Top of Data in this exercise

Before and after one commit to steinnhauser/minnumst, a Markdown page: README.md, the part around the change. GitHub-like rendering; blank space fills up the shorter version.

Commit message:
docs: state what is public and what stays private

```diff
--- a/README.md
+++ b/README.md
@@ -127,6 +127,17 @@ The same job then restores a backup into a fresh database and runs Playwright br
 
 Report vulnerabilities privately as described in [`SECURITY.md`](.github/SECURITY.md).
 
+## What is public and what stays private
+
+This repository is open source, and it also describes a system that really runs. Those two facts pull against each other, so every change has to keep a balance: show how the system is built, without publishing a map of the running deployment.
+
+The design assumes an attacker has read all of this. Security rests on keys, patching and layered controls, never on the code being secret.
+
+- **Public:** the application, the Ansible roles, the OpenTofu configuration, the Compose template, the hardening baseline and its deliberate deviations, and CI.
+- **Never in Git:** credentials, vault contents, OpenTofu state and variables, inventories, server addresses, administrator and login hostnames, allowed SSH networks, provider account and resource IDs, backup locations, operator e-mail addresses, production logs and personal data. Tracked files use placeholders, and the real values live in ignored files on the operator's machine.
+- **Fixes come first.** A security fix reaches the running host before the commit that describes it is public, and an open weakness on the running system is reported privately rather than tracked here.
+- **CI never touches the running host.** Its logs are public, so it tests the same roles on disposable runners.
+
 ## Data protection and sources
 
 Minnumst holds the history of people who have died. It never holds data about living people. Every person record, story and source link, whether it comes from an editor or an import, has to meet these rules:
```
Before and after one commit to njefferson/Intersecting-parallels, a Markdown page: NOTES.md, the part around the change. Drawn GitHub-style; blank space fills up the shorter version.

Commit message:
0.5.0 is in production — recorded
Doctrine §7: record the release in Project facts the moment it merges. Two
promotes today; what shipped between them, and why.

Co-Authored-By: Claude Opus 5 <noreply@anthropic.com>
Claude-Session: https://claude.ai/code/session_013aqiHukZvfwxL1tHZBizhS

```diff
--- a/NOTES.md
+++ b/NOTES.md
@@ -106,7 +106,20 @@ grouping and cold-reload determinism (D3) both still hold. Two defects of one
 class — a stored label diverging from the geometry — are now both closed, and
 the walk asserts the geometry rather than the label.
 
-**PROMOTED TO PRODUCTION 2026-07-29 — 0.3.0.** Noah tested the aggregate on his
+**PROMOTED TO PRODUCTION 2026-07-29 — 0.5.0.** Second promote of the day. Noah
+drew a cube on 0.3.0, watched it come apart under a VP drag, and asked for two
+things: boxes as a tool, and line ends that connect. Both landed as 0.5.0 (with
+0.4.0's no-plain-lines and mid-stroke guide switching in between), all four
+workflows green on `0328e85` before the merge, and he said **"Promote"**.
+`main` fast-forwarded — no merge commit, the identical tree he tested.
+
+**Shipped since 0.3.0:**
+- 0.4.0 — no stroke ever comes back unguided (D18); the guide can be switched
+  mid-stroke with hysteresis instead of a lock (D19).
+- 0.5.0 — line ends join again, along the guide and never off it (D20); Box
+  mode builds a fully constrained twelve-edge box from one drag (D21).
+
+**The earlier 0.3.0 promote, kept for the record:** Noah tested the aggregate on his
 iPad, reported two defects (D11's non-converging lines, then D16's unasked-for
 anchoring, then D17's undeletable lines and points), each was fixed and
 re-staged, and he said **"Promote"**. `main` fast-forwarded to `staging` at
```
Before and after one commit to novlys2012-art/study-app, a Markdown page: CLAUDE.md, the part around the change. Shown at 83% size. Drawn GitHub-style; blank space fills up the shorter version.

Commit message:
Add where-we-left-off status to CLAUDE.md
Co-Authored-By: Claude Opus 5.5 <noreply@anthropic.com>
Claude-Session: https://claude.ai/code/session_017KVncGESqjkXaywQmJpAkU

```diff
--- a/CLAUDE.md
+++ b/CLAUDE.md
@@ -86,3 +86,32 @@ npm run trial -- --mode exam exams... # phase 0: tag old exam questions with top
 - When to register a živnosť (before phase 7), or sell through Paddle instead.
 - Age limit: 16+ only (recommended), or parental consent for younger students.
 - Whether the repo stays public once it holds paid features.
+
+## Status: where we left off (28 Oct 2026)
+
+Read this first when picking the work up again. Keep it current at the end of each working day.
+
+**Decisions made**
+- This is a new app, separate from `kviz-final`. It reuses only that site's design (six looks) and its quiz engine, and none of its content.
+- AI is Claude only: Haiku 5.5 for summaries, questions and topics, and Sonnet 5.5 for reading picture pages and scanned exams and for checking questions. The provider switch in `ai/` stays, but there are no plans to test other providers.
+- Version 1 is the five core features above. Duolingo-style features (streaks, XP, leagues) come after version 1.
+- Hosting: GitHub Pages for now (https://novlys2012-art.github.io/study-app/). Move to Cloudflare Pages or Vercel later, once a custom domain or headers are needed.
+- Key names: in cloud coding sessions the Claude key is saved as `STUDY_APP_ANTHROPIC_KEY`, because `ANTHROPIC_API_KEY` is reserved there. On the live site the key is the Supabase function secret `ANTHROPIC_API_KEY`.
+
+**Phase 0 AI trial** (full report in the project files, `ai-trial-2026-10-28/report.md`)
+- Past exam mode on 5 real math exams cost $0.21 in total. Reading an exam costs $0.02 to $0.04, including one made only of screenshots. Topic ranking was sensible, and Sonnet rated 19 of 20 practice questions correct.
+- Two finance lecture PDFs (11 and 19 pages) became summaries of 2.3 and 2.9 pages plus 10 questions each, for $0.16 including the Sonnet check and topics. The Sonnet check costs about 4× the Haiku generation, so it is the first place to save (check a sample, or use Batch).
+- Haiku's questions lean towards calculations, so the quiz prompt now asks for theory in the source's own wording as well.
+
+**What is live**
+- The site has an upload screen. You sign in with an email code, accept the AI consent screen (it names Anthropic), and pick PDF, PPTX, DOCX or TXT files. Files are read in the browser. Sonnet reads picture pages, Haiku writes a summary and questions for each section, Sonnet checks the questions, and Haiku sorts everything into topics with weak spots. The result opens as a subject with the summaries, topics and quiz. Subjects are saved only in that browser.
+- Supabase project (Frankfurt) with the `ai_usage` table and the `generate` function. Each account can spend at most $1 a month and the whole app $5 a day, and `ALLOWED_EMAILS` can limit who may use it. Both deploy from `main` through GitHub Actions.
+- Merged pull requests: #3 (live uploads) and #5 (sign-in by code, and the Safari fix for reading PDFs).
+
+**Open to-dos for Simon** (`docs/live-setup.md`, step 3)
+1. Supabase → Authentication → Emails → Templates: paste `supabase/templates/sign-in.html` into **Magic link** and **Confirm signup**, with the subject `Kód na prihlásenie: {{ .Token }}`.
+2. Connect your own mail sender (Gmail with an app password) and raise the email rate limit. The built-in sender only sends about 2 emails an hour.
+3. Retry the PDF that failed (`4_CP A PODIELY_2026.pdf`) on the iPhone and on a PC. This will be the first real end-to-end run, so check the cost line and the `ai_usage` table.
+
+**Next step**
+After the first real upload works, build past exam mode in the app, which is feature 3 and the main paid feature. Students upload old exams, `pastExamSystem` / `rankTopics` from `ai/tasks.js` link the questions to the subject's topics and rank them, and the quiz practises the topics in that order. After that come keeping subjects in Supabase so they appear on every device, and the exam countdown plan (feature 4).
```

Bottom of Data in this exercise

# Exercise objective:
Work out how many lines of the listing above include "tested"; the reply is that number alone.

# Written response:
3